Old Smart House

Before central heat and air conditioning, homes were built to deal with their regional climate and environment. They used old-fashioned common sense when designing and building homes. They were created from locally available materials: wood, stone, earth. Buildings with native materials improved a home's energy efficiency and were even more sustainable. The thriftiest thing about old houses is their staying power. Materials used were meant to last forever. 

Design elements in your old home you may not have thought much about:

Roof: A hipped roof often extends over a home's exterior sides, forming deep eaves to create shade, while a steeply pitched gable roof easily sheds snow and rain. Roofing material vary by region. In the Northwest, locally quarried slate lasts for generations and soak's up the sun's rays, radiating warmth inside. In colder climes nationwide, rot and insect resistant wood shingles provide insulation and protection from the elements for many decades. 

Dormers: Windowed dormers, belvederes, and cupolas work as "thermal chimneys", pulling up the warm air that builds inside the house and exhausting it outdoors. So when the temperature rises, be sure to crack those rooftop windows.

Chimneys: In milder climates, brick or stone chimneys typically line exterior walls, while ones in colder areas are often centrally located so that the heat can radiate out from the home's core. Add a terra-cotta chimney pot on top to help improve draft. That way, you'll use less wood to produce the same amount of heat and prevent smoke from billowing into rooms. 

Eaves: Water rolls off the tops of the eaves, into the gutter, and away from the house. But eaves also help control the sun and shade exposure. In warm climates, deep overhangs cast a shadow on the house when the sun in high. In colder climates, shallower overhangs let the sun bathe the exterior in warmth. 
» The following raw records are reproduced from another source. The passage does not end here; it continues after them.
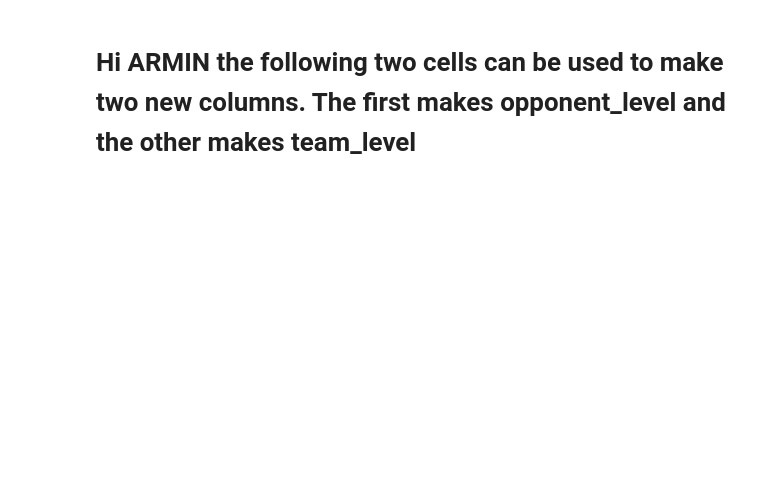
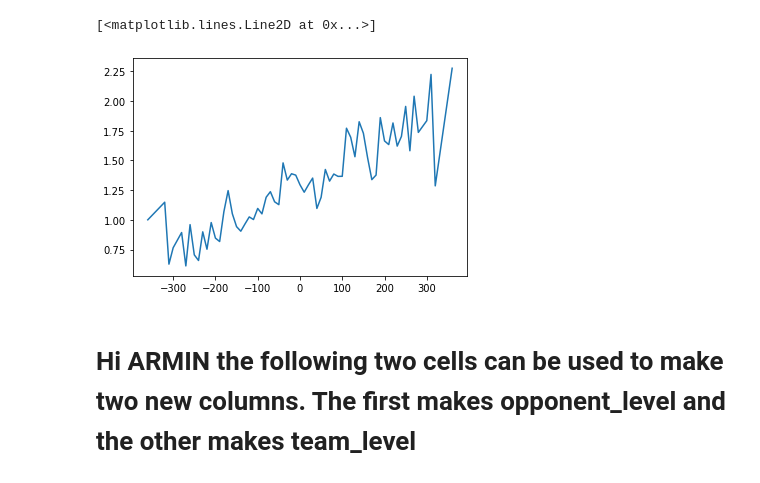
Before and after one commit to 1kruidenp/fflpred, a Jupyter notebook: notebooks/peps_notebook_trio.ipynb, the cells around one changed output. Cells and saved outputs as stored; diff of their text form; code cells hidden in the pictures; blank space fills up the shorter version.

```diff
--- a/notebooks/peps_notebook_trio.ipynb
+++ b/notebooks/peps_notebook_trio.ipynb
@@ -10,3 +49,14 @@ complete_data
+# %%
+X=df21['team_level']-df21['opponent_level']
+y=df21['total_points']
+
+d={'overall_level':X,'total_points':y}
+abc=pd.DataFrame(d)
+abc
+plt.plot(abc.groupby('overall_level').mean())
+# %% [output]
+[<matplotlib.lines.Line2D at 0x...>]
+[figure, added]
 # %%
 import pandas as pd
 # %% [markdown]
```
Also changed, not shown: parts of 9 cells of this notebook, 2 other files.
Windows: Tall double-hungs increase the amount of fresh air and sunlight entering rooms. When it's cooler outside than inside, open the top sash to vent air out of the house or the bottom to bring breezes in. 

Transoms and Sidelights: A windowed transom above the front door and sidelights flanking it bring natural light into the house, decreasing electricity demand. Prop open interior transoms so that air flows freely between rooms without having to open doors and sacrifice privacy.

Porch: Like eaves, exterior porches and verandas shelter windows from direct sunlight and invite in cool breezes. When it's hot outside, porches offer relief from stuffy interiors. 

Shutters: Solid paneled shutters provide optimal shade and insulation, while louvered ones are a better choice for blocking the sun while still allowing breezes to pass through.

Siding: Brick, prevalent in the Midwest and East, can be fired locally, and its natural flame resistance makes it a top choice. Overlapping clapboards and shingles cast off rain and provide a seal against wind. Stucco protects the underlying structure from moisture. 

Information from a This Old House article by Lisa Selin Davis, titled 'Old House, Smart House' November 2008

Preservation, restoration, renovation - what’s the difference?
Preservation means keeping a property in good condition in its existing form.  Restoration means returning a property to a period-specific appearance by removing all changes made in a later period and replacing them with copies of what might have been there originally.  Renovation means to update a building, leaving features that are of use in the building’s current function.